> **Material for this exercise**:
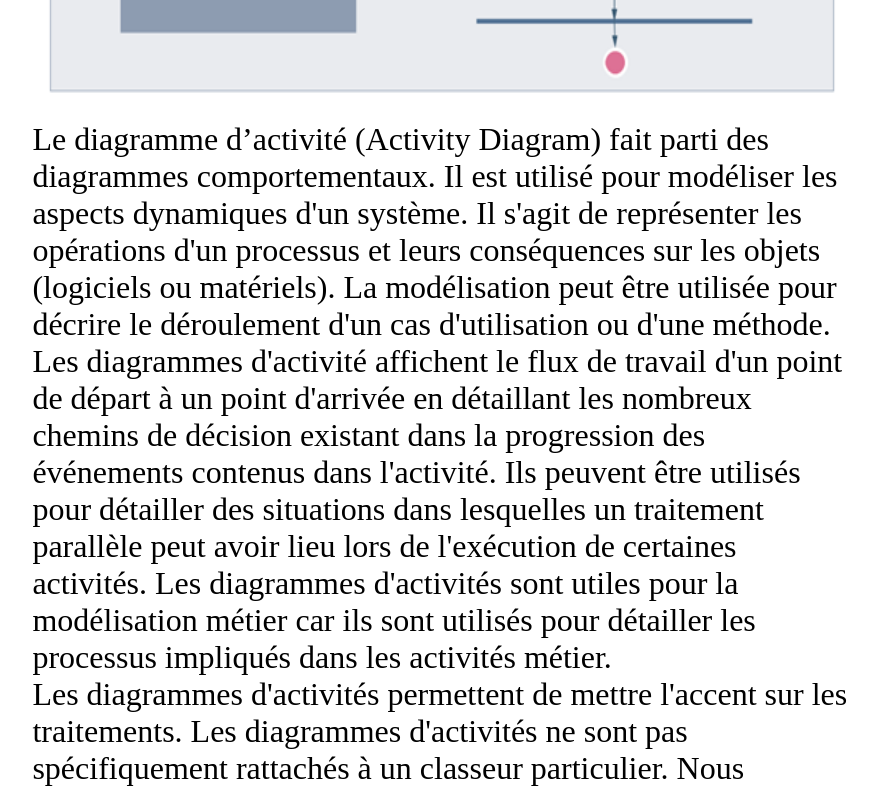
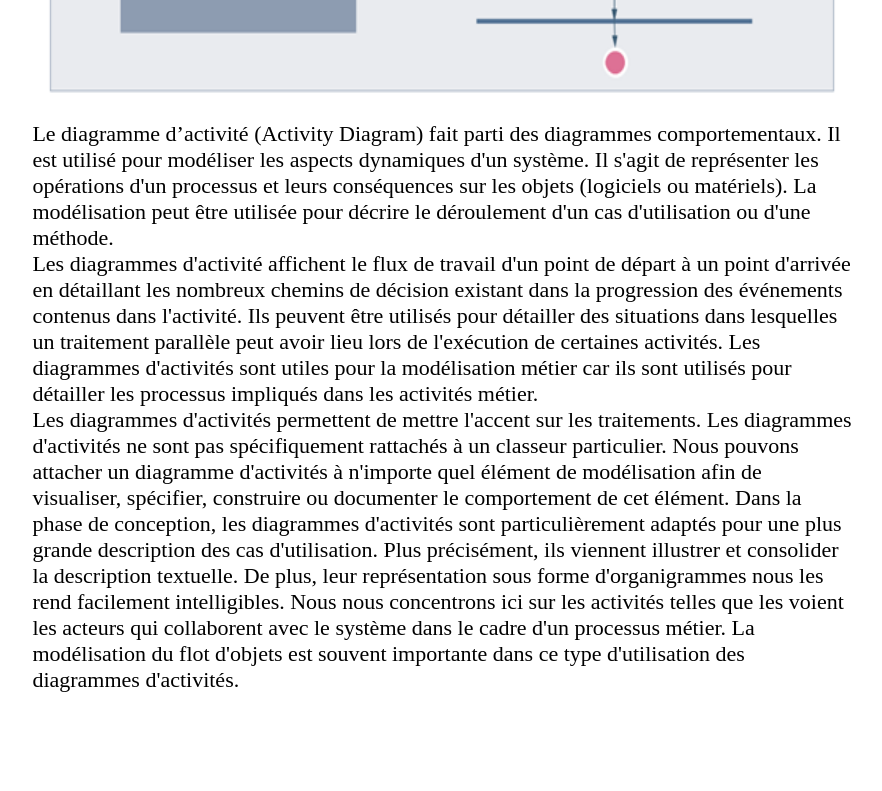
Before and after one commit to 2023-cda-alt-devops-p3/catalog-az, a React (Create React App) app: page /DA in a window 1280 px wide. Shown: the part 680-1471 px from the top of the page, without its empty margins (198-1080 px from the left). After the commit the page ends 1373 px from the top, so only its background shows below. Built offline with nearby package versions, Linux system fonts and the light colour scheme.

Commit message:
add: rd font

```diff
--- a/src/index.css
+++ b/src/index.css
@@ -181,7 +181,7 @@ body {
       height: 20px;
     }
     .titre-section{
-      font-size: 32px;
+      font-size: 20px;
     }
 
   }
@@ -193,7 +193,7 @@ body {
     height: 700px;
   }
   .text-info {
-    font-size: 32px;
+    font-size: 22px;
   }
   .desktop{
     margin: auto;
```
Also changed, not shown: 1 other file (tests, documents, lock files or other folders).
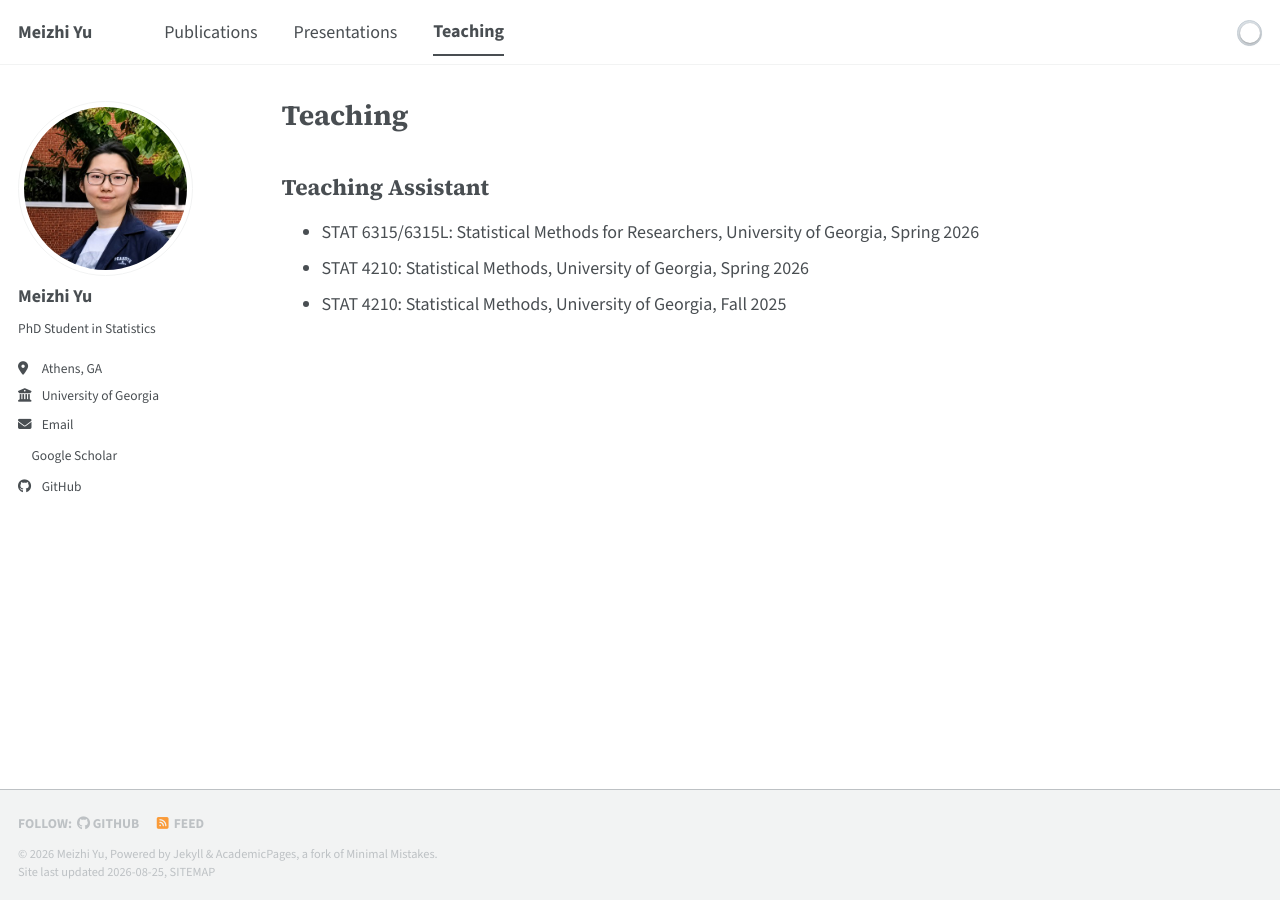
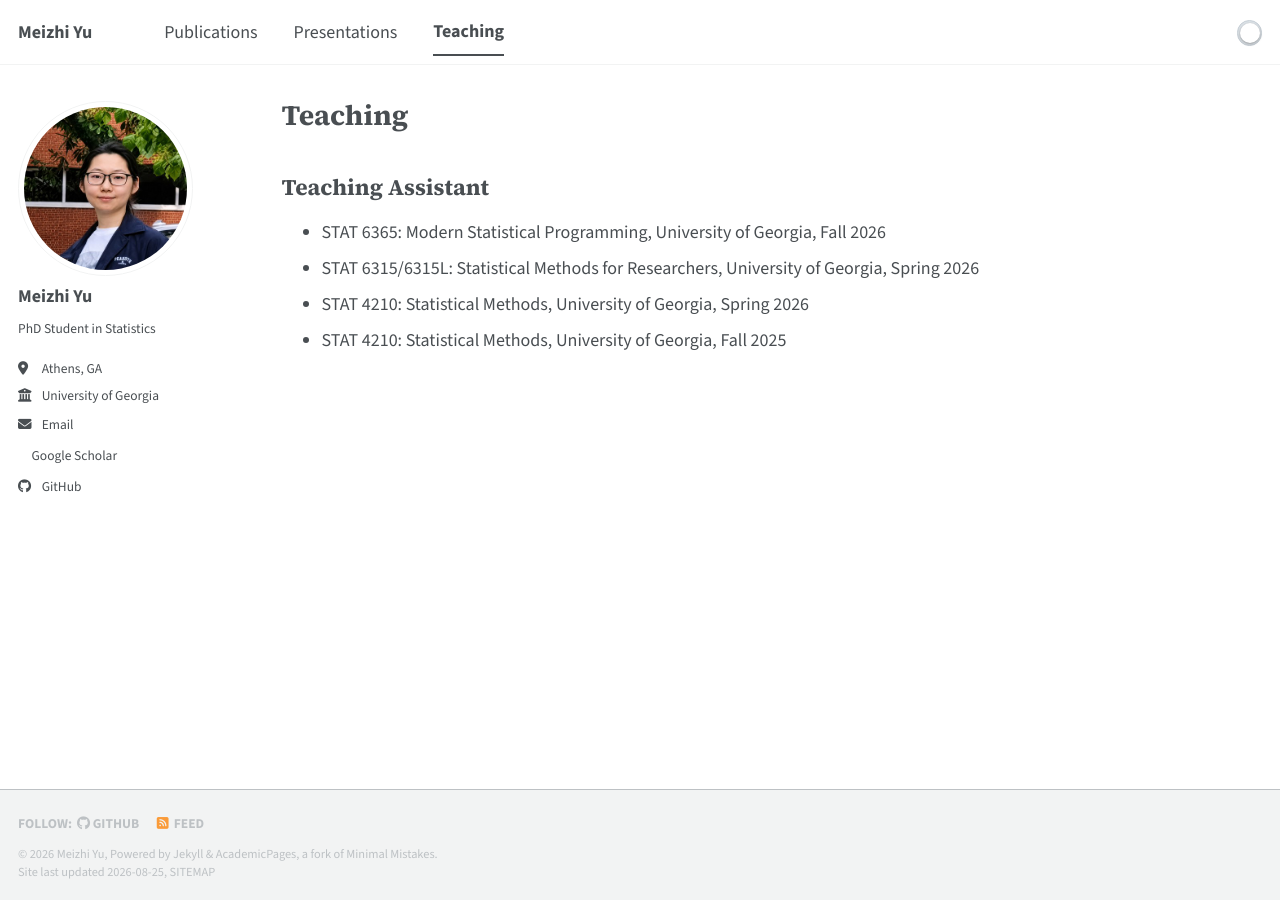
Before and after one commit to mzyu-2026/mzyu-2026.github.io, a Jekyll site: the page built from _pages/teaching.md, in a window 1280 px wide. Built offline with Jekyll 4.4.1, drawn with Linux system fonts in a browser that asks for light colours; a style sheet for code colours, icons or effects is not loaded.

Commit message:
Teaching: add STAT 6365 (Fall 2026)

```diff
--- a/_pages/teaching.md
+++ b/_pages/teaching.md
@@ -7,6 +7,7 @@ author_profile: true
 
 ## Teaching Assistant
 
+* STAT 6365: Modern Statistical Programming, University of Georgia, Fall 2026
 * STAT 6315/6315L: Statistical Methods for Researchers, University of Georgia, Spring 2026
 * STAT 4210: Statistical Methods, University of Georgia, Spring 2026
 * STAT 4210: Statistical Methods, University of Georgia, Fall 2025
```
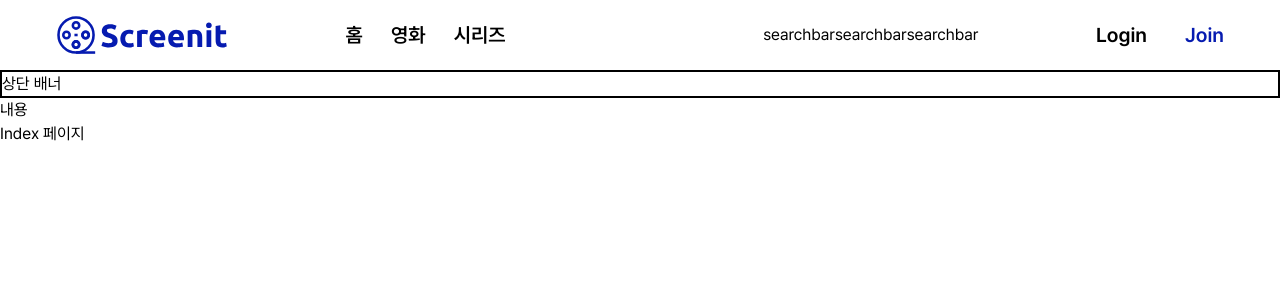
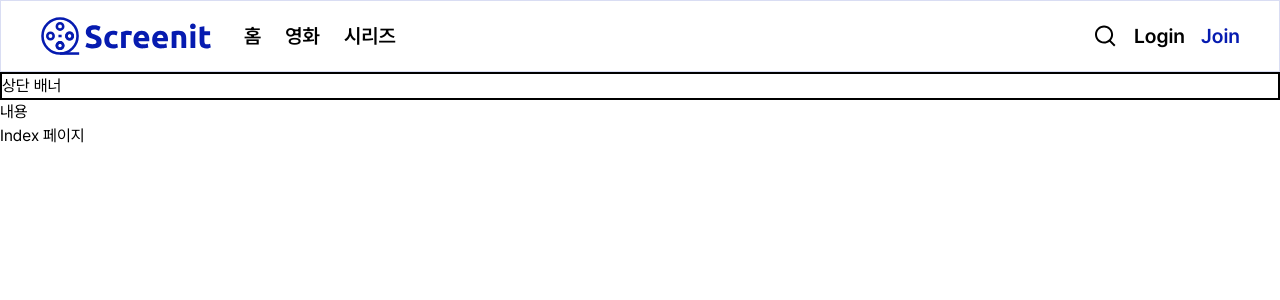
Before and after one commit to Park-Jingyeong/Screenit, a Next.js app: page / in a window 1280 px wide. Shown: the top 300 px of the page. Built offline with nearby package versions, Linux system fonts and the light colour scheme.

Commit message:
Feat: header 기본 구현

```diff
--- a/package.json
+++ b/package.json
@@ -11,7 +11,8 @@
   "dependencies": {
     "next": "15.3.2",
     "react": "^19.0.0",
-    "react-dom": "^19.0.0"
+    "react-dom": "^19.0.0",
+    "react-responsive": "^10.0.1"
   },
   "devDependencies": {
     "@eslint/eslintrc": "^3",
--- a/src/app/layout.tsx
+++ b/src/app/layout.tsx
@@ -15,7 +15,7 @@ export default function RootLayout({
 }>) {
   return (
     <html lang="ko" className={`h-full ${pretendard.variable}`}>
-      <body className="font-pretendard">
+      <body className="font-pretendard box-border">
         <Header />
         {children}
       </body>
--- a/src/components/header.tsx
+++ b/src/components/header.tsx
@@ -1,26 +1,46 @@
+"use client";
 import Link from "next/link";
 import Image from "next/image";
 import logo_header from "@/../public/logo_header.svg";
-
+import { useMediaQuery } from "react-responsive";
+import search from "@/../public/search.svg";
 // @TODO 반응형 - 카테고리 padding 조절, md(768px) 이하 searchbar 이동
 // @TODO 반응형 - md(768px)이하 searchbar 대신에 search 아이콘만 / 아이콘 클릭하면 카테고리 없애고 searchbar / searchbar 외부 클릭하면 다시 카테고리 보임
 export default function Header() {
+  const overMd = useMediaQuery({ minWidth: 768 });
+
   return (
-    <header>
-      <div className="mx-auto px-4 h-[70px] max-w-[1200px] flex justify-between items-center">
+    <header className="px-8 border-[1px] border-main-blue/15">
+      <div className="mx-auto max-w-[1200px] h-[70px] flex items-center">
+        {overMd ? (
           <Link href={"/"}>
             <Image src={logo_header} alt="screenit" />
           </Link>
-        <div className="font-semibold text-xl w-[160px] md:w-[300px]">
-          <div className="max-w-40 flex justify-between">
+        ) : (
+          <></>
+        )}
+
+        <div className="md:ml-8">
+          <ul className="text-2xl font-semibold md:text-xl flex gap-3 sm:gap-10 md:gap-6 whitespace-nowrap">
+            <li>
               <Link href={"/"}> 홈 </Link>
+            </li>
+            <li>
               <Link href={"/movie"}> 영화 </Link>
+            </li>
+            <li>
               <Link href={"/series"}> 시리즈 </Link>
+            </li>
+          </ul>
         </div>
+
+        <div className="ml-auto flex mr-3 md:mr-4">
+          <button>
+            <Image src={search} alt={"search"} />
+          </button>
         </div>
-        {}
-        <div>searchbarsearchbarsearchbar</div>
-        <div className="font-semibold text-xl w-32 flex justify-between">
+
+        <div className="font-semibold text-xl flex gap-3 md:gap-4">
           <button className="cursor-pointer">Login</button>
           <button className="text-main-blue cursor-pointer">Join</button>
         </div>
```
Also changed, not shown: public/search.svg (added), 1 other file (tests, documents, lock files or other folders). Lines whose indentation alone changed are shown as unchanged.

> **Your assignment**:
Search the material above for the word "other", then copy out each line that has it.

> **Problem solution**:
Also changed, not shown: 1 other file (tests, documents, lock files or other folders).
Also changed, not shown: public/search.svg (added), 1 other file (tests, documents, lock files or other folders). Lines whose indentation alone changed are shown as unchanged.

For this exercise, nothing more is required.